>>>>>
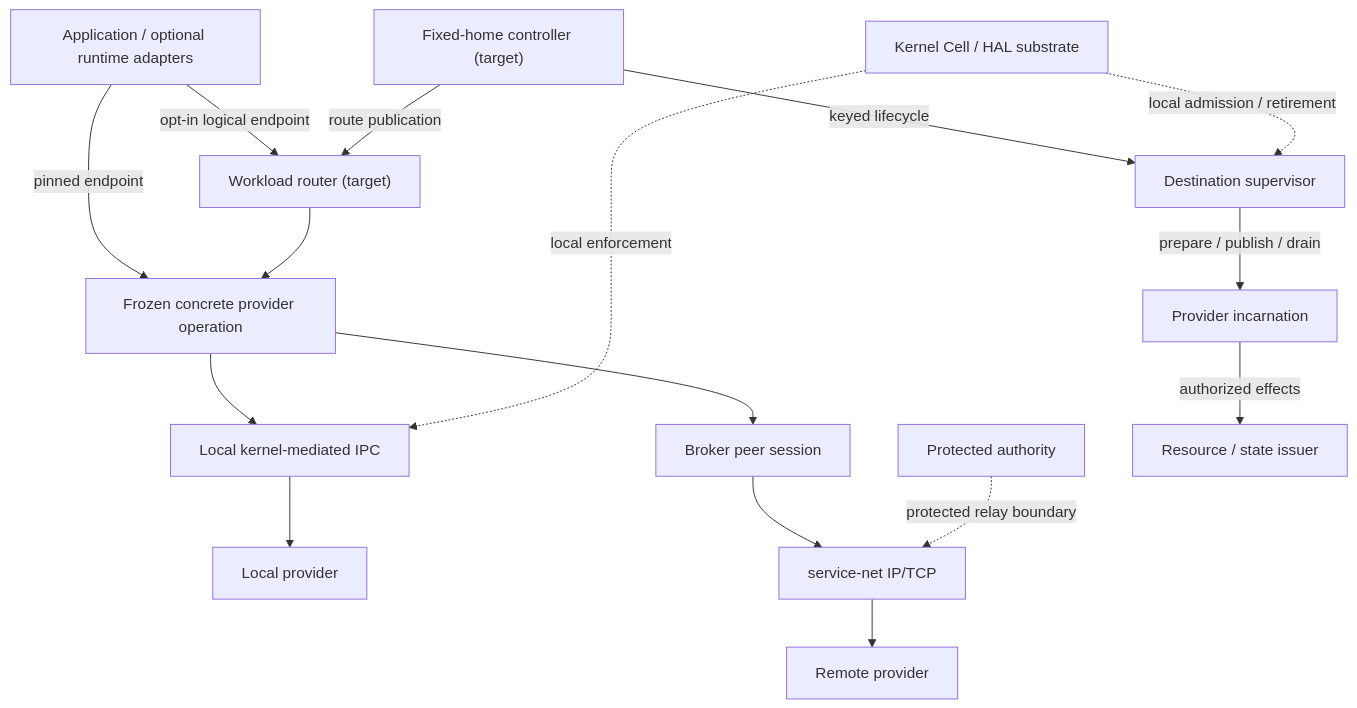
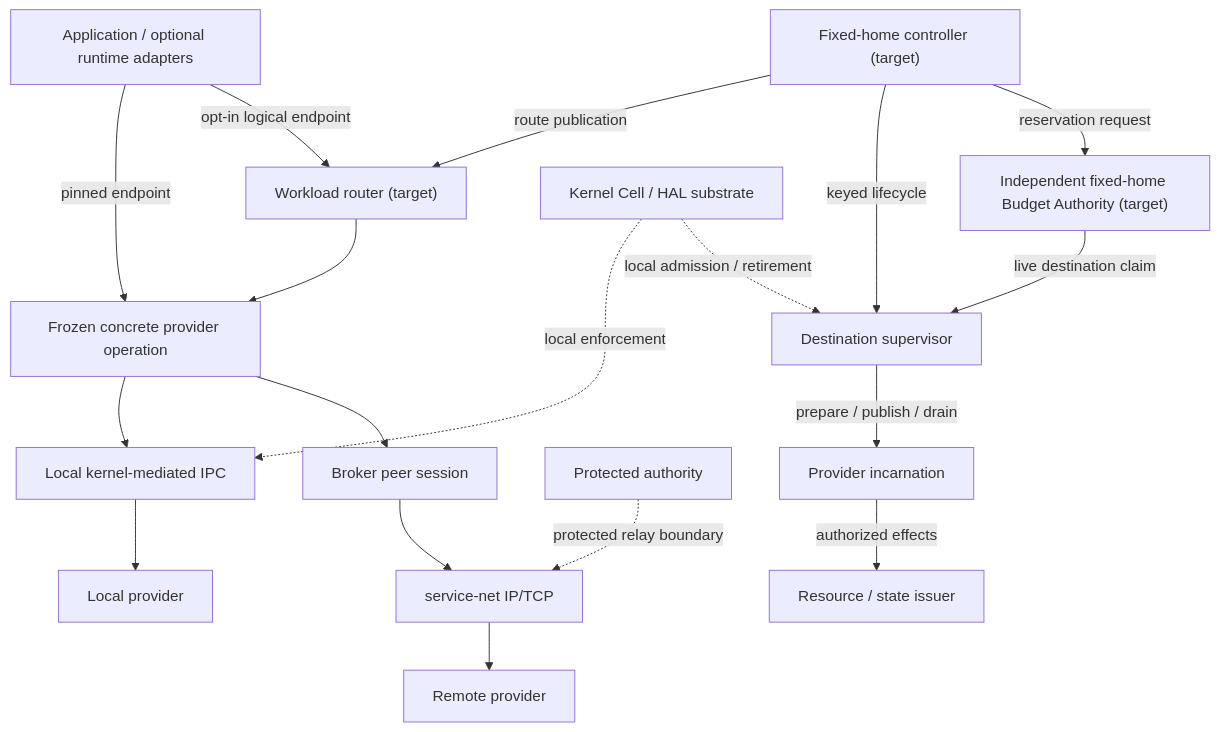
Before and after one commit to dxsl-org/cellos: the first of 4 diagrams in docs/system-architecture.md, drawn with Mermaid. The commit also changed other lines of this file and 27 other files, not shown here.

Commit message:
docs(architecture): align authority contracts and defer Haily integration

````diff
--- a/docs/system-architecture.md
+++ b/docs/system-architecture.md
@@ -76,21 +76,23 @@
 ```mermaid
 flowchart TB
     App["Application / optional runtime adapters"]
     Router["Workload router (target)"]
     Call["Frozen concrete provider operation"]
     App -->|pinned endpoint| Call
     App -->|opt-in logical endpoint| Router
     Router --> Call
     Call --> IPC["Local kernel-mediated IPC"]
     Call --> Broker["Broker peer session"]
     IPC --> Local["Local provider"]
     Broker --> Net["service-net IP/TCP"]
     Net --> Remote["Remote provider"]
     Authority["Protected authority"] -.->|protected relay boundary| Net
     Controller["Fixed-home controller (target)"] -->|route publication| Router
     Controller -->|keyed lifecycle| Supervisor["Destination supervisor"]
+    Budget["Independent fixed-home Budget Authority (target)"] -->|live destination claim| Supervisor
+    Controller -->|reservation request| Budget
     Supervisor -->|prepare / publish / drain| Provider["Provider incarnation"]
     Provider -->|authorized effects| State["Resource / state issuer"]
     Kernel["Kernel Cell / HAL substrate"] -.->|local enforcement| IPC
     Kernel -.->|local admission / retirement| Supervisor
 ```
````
<<<<<
Copy whichever lines in the listing above contain the word "Call".

     Call["Frozen concrete provider operation"]
     App -->|pinned endpoint| Call
     Router --> Call
     Call --> IPC["Local kernel-mediated IPC"]
     Call --> Broker["Broker peer session"]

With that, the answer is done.